This is why Black Americans must demand equality in the auto industry
Benjamin F. Cha-vis Jr., the president and CEO of the NNPA says that, in 2016, we are not begging for charity from corporate America. We are demanding equity.
By Dr. Benjamin F. Chavis, Jr. (President and CEO of the NNPA)
There are nearly 47 million Black Americans living in the United States that have diverse interests politically, economically, socially, and culturally. But no demand or interest is more important than equal justice and opportunity. Let me be crystal clear: There will be no peace without justice and there will be no justice without equality.
This point of view and reality check was put forth with therapeutic intellectual clarity at the 17th annual Rainbow PUSH Global Automotive Summit last week in Detroit, Michigan. Under the experienced leadership of Reverend Jesse L. Jackson, Sr., the global gathering of automotive industry executives, civil rights, business, media, and community leaders was an initiative of the Citizenship Education Fund.
The theme of the auto summit was “Refocusing Diversity on Ethic Minority Growth.” Throughout the conference inconsistencies were highlighted between the goal of inclusion, as envisioned, and the results measured, with the intent to resolve the disparities that prevent Black Americans from participating fully and equally in the auto industry.
The National Newspaper Publishers Association (NNPA) was very pleased to participate in the Global Automotive Summit. The summit was timely and strategically informative. We were all reminded about the importance of not permitting ourselves to get diverted off course in our centuries-long struggle for freedom, justice and equality.
As the racial and ethnic population diversity in the United States continues to grow and expand, the casual rhetorical utterances about the demands for “diversity and inclusion” in corporate America oftentimes have not produced desired results, especially for Black Americans, with respect to economic advancement, parity, equity and equality. Updated research and information about these issues within the automotive industry, today, reveal serious contradictions as well as equity inconsistencies in the face of increased auto purchases by Blacks across the nation.
Although, the auto industry has experienced record sales over the past few years, the industry’s investment in advertising and marketing with African American owned media companies, ensuring that African American owned dealerships, and African Americans in the corporate executive suites and board rooms all are lacking the evidence of inclusion and equality.

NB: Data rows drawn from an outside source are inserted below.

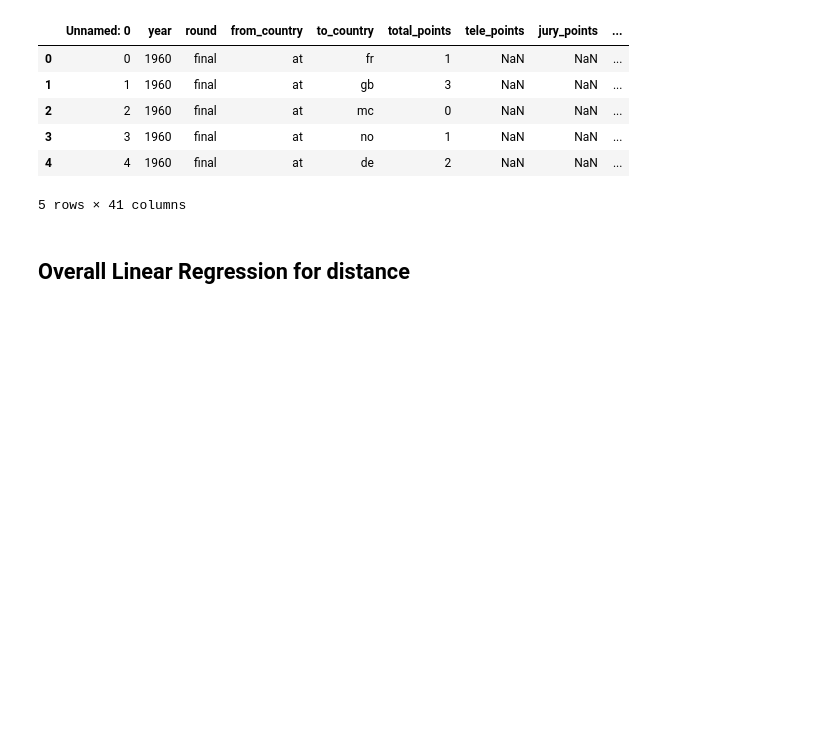
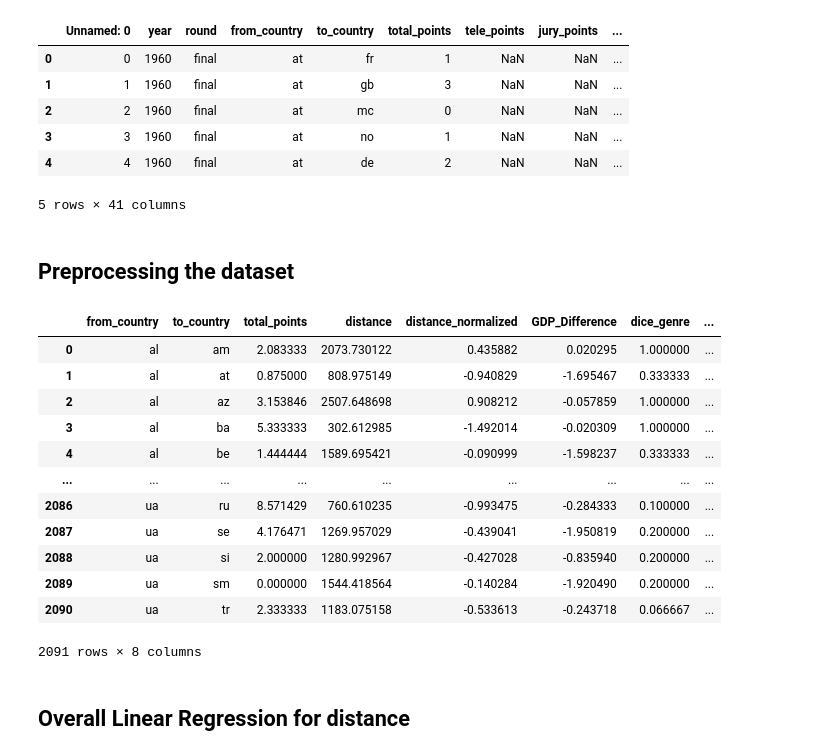
Before and after one commit to kluedemann/eurovision-voting-analysis, a Jupyter notebook: src/linear_regression.ipynb, the cells around one changed output. Cells and saved outputs as stored; diff of their text form; code cells hidden in the pictures; blank space fills up the shorter version.

```diff
--- a/src/linear_regression.ipynb
+++ b/src/linear_regression.ipynb
@@ -17,6 +19,55 @@ data.head()
 | 3 | 3 | 1960 | final | at | no | 1 | NaN | NaN | ... |
 | 4 | 4 | 1960 | final | at | de | 2 | NaN | NaN | ... |
 5 rows × 41 columns
+# %% [markdown]
+## Preprocessing the dataset
+# %%
+# IMPORTANT: No Australia and only Grand Final votes
+
+data2 = data[(data["from_country"] != "au") & (data["to_country"] != "au") & (data["round"] == "final")].copy()
+
+columns_to_use = ["from_country", "to_country", "total_points", "distance","GDP per capita (current US$)_from", "GDP per capita (current US$)_to", "dice_genre", "dice_artists"]
+data2.replace("..",float("nan"),inplace=True)
+filtered_data = data2[columns_to_use].dropna()
+
+filtered_data["GDP per capita (current US$)_from"] = pd.to_numeric(filtered_data["GDP per capita (current US$)_from"], errors="coerce")
+filtered_data["GDP per capita (current US$)_to"] = pd.to_numeric(filtered_data["GDP per capita (current US$)_to"], errors="coerce")
+filtered_data["GDP_Difference"] = filtered_data["GDP per capita (current US$)_from"] - filtered_data["GDP per capita (current US$)_to"]
+
+filtered_data["GDP_Difference"] = (     # Normalize GDP
+    filtered_data["GDP_Difference"] - filtered_data["GDP_Difference"].mean()
+) / filtered_data["GDP_Difference"].std()
+
+filtered_data["distance_normalized"] = (    # Normalize distance
+    filtered_data["distance"] - filtered_data["distance"].mean()
+) / filtered_data["distance"].std()
+
+columns_to_use = ["from_country", "to_country", "total_points", "distance", "distance_normalized", "GDP_Difference", "dice_genre", "dice_artists"]
+filtered_data = filtered_data[columns_to_use]
+
+aggregated_data = filtered_data.groupby(["from_country", "to_country"], as_index = False).agg({
+    "total_points": "mean",     # Average points awarded
+    "distance": "mean",          # Distance
+    "distance_normalized": "mean",
+    "GDP_Difference": "mean",
+    "dice_genre" : "mean",
+    "dice_artists": "mean"
+})
+aggregated_data
+# %% [output]
+|  | from_country | to_country | total_points | distance | distance_normalized | GDP_Difference | dice_genre | ... |
+| 0 | al | am | 2.083333 | 2073.730122 | 0.435882 | 0.020295 | 1.000000 | ... |
+| 1 | al | at | 0.875000 | 808.975149 | -0.940829 | -1.695467 | 0.333333 | ... |
+| 2 | al | az | 3.153846 | 2507.648698 | 0.908212 | -0.057859 | 1.000000 | ... |
+| 3 | al | ba | 5.333333 | 302.612985 | -1.492014 | -0.020309 | 1.000000 | ... |
+| 4 | al | be | 1.444444 | 1589.695421 | -0.090999 | -1.598237 | 0.333333 | ... |
+| ... | ... | ... | ... | ... | ... | ... | ... | ... |
+| 2086 | ua | ru | 8.571429 | 760.610235 | -0.993475 | -0.284333 | 0.100000 | ... |
+| 2087 | ua | se | 4.176471 | 1269.957029 | -0.439041 | -1.950819 | 0.200000 | ... |
+| 2088 | ua | si | 2.000000 | 1280.992967 | -0.427028 | -0.835940 | 0.200000 | ... |
+| 2089 | ua | sm | 0.000000 | 1544.418564 | -0.140284 | -1.920490 | 0.200000 | ... |
+| 2090 | ua | tr | 2.333333 | 1183.075158 | -0.533613 | -0.243718 | 0.066667 | ... |
+2091 rows × 8 columns
 # %% [markdown]
 ## Overall Linear Regression for distance
 # %% [markdown]
```
Also changed, not shown: parts of 35 cells of this notebook, 51 other files.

The recovery of the auto industry in America has not produced an equitable economic recovery for African Americans.
Jackson, the founder and president of the Rainbow PUSH Coalition, stated that, “African Americans are the only group not recovered from the recovery. While there’s an increasing respect for African American customers and companies, respect without economic parity is as the Bible says, ‘…a noisy gong or clanging cymbal,’ we must demand our fair share, so that we can fully participate…It’s time to move from diversity to equality.”
Recent studies show that Black America’s auto purchases contribute more than $35 billion to annual automaker revenue. Despite this fact, Black American dealers have declined 65 percent during the past 10 years. The following 2016 African American Auto Dealer Landscape Report was issued at the Rainbow PUSH auto summit:
Brand Total Dealers African American
- BMW 365 7
- Fiat Chrysler 2,385 27
- Ford Motor Company 3,238 63
- General Motors 4,245 49
- Honda 1,042 8
- Hyundai 827 12
- Jaguar 147 0
- Kia 770 7
- Mazda 640 3
- Mercedes Benz 376 7
- Nissan 1,077 21
- Toyota 1,245 14
- Volkswagen 653 8
African American dealerships decreased since 2005 from 75 to 265 today. Ownership of Black businesses is an indicator of the economic vitality of the Black American community. The National Association of Minority Automobile Dealers reported that of the more than 19,000 car dealers in the United States, African Americans only currently make up 1.4 percent of auto dealers.
We cannot afford to keep spending with companies that do not respect us with economic equality. We should do business with those who do business with us. We should support and respect those who support and respect us.
According to research by Polk IHS, African Americans are the most loyal buyers with 51 percent returning to the brands they choose. African American new vehicle volume growth is nearly double overall industry growth (9.4 percent versus 5 percent).
Noted research scholar, Damon Autry, presented a scholarly paper at the auto summit entitled, “The Swinging Pendulum of Diversity.” Autry concluded, “Diversity counterbalances the decades of white-dominated thought that, history shows, has ignored and/or marginalized African Americans and all people of color in the workplace. One can surmise that those in power, in one breath, tout the importance of diversity in corporate America, yet in the other dismiss it out of hand while going through the obligatory steps as a sign of compliance—all for the sake of expedience.”
Thus in 2016, we are not begging for charity from corporate America. We are demanding equity. To the automotive industry in particular and to all those industries that benefit and profit from the $1.3 trillion annual spending of Black America, we say, “Treat us fair. Treat us just. Treat us with respect. We demand equality.”